Chest pain is defined as any pain located in the chest and it does not need to be heart related (cardiac). Chest pain is common in older adults and causes people to worry because of potential association with the heart. It is sometimes difficult to tell cardiac pain from other types of chest pain.

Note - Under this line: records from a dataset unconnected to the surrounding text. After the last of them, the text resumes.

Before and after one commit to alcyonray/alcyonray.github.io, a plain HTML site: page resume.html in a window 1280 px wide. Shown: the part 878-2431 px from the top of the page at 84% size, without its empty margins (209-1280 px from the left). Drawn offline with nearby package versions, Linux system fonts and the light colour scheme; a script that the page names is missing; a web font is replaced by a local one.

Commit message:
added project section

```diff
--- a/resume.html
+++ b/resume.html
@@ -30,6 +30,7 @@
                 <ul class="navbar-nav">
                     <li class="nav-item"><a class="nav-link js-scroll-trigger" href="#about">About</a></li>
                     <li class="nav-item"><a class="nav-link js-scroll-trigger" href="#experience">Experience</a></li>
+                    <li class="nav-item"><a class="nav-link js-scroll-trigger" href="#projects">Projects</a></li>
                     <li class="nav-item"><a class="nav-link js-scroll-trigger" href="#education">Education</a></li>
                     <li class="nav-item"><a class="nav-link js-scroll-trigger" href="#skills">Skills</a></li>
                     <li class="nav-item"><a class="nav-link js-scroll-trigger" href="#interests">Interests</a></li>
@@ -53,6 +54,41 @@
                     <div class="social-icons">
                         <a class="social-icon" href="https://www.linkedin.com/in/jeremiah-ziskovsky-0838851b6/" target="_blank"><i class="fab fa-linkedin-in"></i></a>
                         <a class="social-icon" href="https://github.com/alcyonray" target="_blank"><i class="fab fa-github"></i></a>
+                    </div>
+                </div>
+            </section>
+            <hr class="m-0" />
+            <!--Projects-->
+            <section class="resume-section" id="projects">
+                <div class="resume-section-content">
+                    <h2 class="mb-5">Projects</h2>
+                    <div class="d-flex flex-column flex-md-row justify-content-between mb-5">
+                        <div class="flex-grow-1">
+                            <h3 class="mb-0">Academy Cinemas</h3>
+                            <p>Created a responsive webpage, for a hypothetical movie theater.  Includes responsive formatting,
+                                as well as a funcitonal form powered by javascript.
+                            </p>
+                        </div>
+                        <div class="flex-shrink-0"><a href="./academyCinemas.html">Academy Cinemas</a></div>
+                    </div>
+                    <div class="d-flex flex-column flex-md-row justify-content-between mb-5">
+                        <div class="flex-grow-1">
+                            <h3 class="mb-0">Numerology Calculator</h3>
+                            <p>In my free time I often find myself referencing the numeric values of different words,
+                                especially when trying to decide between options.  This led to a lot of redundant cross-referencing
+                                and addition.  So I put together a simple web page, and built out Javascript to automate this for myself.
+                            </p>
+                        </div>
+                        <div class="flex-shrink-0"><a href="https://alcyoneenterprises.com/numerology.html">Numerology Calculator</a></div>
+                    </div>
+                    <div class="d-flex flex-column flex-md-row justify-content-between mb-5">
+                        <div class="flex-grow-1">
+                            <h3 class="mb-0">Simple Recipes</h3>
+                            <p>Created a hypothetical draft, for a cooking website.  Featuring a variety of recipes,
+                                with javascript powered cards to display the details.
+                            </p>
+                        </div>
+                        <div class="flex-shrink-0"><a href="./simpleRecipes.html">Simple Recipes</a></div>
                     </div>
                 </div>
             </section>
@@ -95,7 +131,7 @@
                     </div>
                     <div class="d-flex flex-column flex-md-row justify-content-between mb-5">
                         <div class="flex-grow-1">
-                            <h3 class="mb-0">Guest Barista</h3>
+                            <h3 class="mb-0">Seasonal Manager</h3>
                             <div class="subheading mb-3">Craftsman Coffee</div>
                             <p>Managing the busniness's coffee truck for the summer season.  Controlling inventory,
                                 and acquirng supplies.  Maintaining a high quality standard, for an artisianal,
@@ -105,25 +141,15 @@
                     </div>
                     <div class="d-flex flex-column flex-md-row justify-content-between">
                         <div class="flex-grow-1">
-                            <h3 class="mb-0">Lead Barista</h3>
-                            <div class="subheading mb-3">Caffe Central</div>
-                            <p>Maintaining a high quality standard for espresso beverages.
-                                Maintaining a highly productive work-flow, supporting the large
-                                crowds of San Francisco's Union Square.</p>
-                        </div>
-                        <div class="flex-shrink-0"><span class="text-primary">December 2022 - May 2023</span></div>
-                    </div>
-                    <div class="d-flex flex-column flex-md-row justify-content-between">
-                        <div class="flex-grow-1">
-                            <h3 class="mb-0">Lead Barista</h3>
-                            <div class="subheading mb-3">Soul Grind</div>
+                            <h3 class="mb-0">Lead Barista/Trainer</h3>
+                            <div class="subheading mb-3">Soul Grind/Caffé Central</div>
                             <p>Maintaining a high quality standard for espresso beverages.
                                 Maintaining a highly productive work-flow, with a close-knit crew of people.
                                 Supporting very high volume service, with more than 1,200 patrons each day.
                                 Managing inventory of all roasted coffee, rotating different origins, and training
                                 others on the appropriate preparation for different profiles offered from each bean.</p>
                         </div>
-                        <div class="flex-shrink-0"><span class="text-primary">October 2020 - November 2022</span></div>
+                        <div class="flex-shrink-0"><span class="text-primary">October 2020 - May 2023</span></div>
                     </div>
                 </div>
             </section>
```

Key discriminators include: 1) the way it is described, 2) whether the pain is related to exercise, and 3) whether is it relieved by receiving oxygen.

  • Chest pain description
    • Cardiac pain: typically described as a pressure and squeezing of the heart area.
    • Non-cardiac (non-deart related) pain: often described as sharp, burning, or paiful with palpation (tapping or gentle pressure) on chest. 
    • Older adults and women in particular do not always have typical symptoms.
       
  • Potential Causes-Cardiac Chest Pain
    • Lack of oxygen to heart (i.e. angina, heart attack)
      • Often described as heaviness, pressure, squeezing or pain in left arm 
      • More common in men over 60
      • Improved or relieved with additional oxygen or nitroglycerine medication
    • Inflammation of the pericardium (the membrane around the heart)
      • Often sharp intense pain starting abdomen/back; radiate to thigh/scrotum
      • May/may not have fever; heart rate typically higher; NOT relived by oxygen
      • Medication typically needed; need to determine cause-viral or bacterial
    • Painful heart beat(i.e. disorder of heart value; abnormal heart rate)
      • Occasionally have chest pain but usually not symptoms; medication to treat
         
  • Potential Causes - Non Cardiac Chest Pain
    • Pulmonary (related to lungs- i.e. pleurisy, pneumonia, pulmonary embolism, etc.)
      • Often described as sharp, intermittent pain, can be worse with breathing
      • May have shortness of breath and rapid heartbeat
      • Treatment: Oxygen may help; NSAID/Tylenol or other pain meds if ordered
    • Gastrointestinal (i.e. reflux, esophagitis, peptic ulcer, pancreatitis, cholecystitis)
      • Often cause sharp intense pain NOT relived by oxygen
      • May or may not also have a fever; heartrate typically elevated
      • Treatment: Medication typically needed
    • Musculoskeletal (i.e. costochondritis, muscle strain, rib fracture, fibromyalgia)
      • Pain is usually sudden and localized; could be associated with muscle trauma; severe cough
      • Pain worse with deep breath
      • Treatment: Ice or heat may help; NASAIDs may also help
    • Chest wall pain (i.e. muscle strain, rib fracture)
      • Pain is usually sudden and localized; could be associated with a trauma to a muscle, severe cough
      • Pain is worse with deep breath
      • Treatment: Ice or heat; NSAIDs may also help
    • Psychogenic (i.e. anxiety)
      • Symptoms do not fit with physical signs
      • Treatment: relaxation, oxygen, massage
         
  • What Caregivers can do to help their loved one with Chest Pain
    • Contact health care provider for assessment of all conditions
    • Consider using a Pain Diary to note important information useful to the provider.
    • Encourage your loved one to use medication or oxygen as prescribed or try a non-drug treatment to decrease minor pain

 

PDF iconFAST FACTS - Caregivers: Chest Pain - PDF Version